“I dropped it once, okay? It’s not bad, no! And as for cutting it in half—I thought I saw a Shield Spider nest near me. They would have been over the kill—and me—in minutes. The hide’s fine. You can make boots out of what’s here. How much for it all?”

“Typical. You go for the top half because the antlers are worth money to the [Alchemists]. Nevermind the intestines being good for sausage or all the organs like the liver and—stop growling at me. I know, Shield Spiders. Damn it. Alright…let me check the quality of the meat. Give me a few minutes. And get a bucket of water and wash yourself off. You’re going to attract Acid Flies.”
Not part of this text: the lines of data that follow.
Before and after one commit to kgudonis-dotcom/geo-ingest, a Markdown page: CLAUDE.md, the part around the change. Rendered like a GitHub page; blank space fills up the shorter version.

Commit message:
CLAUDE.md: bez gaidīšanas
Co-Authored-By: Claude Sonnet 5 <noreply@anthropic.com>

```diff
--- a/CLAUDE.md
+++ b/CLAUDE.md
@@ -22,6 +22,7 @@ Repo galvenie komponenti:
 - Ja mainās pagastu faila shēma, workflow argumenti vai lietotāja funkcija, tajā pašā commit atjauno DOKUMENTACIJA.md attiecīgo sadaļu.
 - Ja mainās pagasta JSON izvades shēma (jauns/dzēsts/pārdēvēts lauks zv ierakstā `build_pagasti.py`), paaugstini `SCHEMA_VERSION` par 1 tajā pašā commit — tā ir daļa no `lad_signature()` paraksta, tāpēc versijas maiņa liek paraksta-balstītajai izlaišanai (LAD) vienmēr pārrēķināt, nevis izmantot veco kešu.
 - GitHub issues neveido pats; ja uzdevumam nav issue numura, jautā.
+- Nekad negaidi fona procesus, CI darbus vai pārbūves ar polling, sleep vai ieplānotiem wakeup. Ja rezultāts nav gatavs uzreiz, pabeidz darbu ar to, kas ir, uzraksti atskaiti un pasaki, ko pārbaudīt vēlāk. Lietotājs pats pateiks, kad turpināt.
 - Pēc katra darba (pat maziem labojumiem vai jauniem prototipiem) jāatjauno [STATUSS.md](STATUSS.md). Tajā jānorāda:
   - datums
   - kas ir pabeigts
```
A butcher’s. Or was it a [Butcher]? Erin saw more of that oddly cursive writing on storefronts, helpful sign posts…she guessed that this city would be easy to navigate. If she could read. 

Oddly, everyone spoke the same. The furry fellow had a bit of a rolling ‘r’ to his voice and a growling tone, just like the Drakes elongated their ‘s’ and ‘l’ sounds, but they were speaking perfect English.

As for the butcher’s shop, what made Erin stare was the glass window. It had glass! It was the first glass she’d seen, and it astonished her because she hadn’t expected to see any in what she took to be a medieval world before they had access to the stuff in bulk. Wait, didn’t churches back then have glass? The point was she didn’t expect to see it in widespread use.

But glass was visible in a few buildings, and the more she looked, the more she noticed it. It wasn’t ubiquitous, but it was a window here, a pair of spectacles there—and one huge building with tons of people entering and exiting had a wand and a crystal ball icon over the front.

And then she wandered into an open plaza, and her mouth dropped. There were benches, even a park with trees and a playground over there! In this city! In fact, rising at one end of this plaza was a distinctly governmental building. It had large pillars, an open frontage that had less traffic, but a very familiar-looking sigil. The same one on Relc’s badge.

“That must be city hall or something. And the place with the wand—was that a magic shop…do they teach magic there? Do they sell wands? Wow. Wow. And I just need to find…a regular people shop.”

She was still overwhelmed, but Erin could catch her breath in the plaza with no one growling at her to keep moving. She took one breath, then another, then tried not to hyperventilate.

“Okay. Okay. I was lost before. I can do this.”

She had, in fact, been lost in a big city before. The key was noting where the foot-traffic was going. Erin guessed that led to places people shopped or did…things at. She kept monologuing; a lot of people were standing around or watching the children play. Again, Erin saw no little ant-people like Klbkch.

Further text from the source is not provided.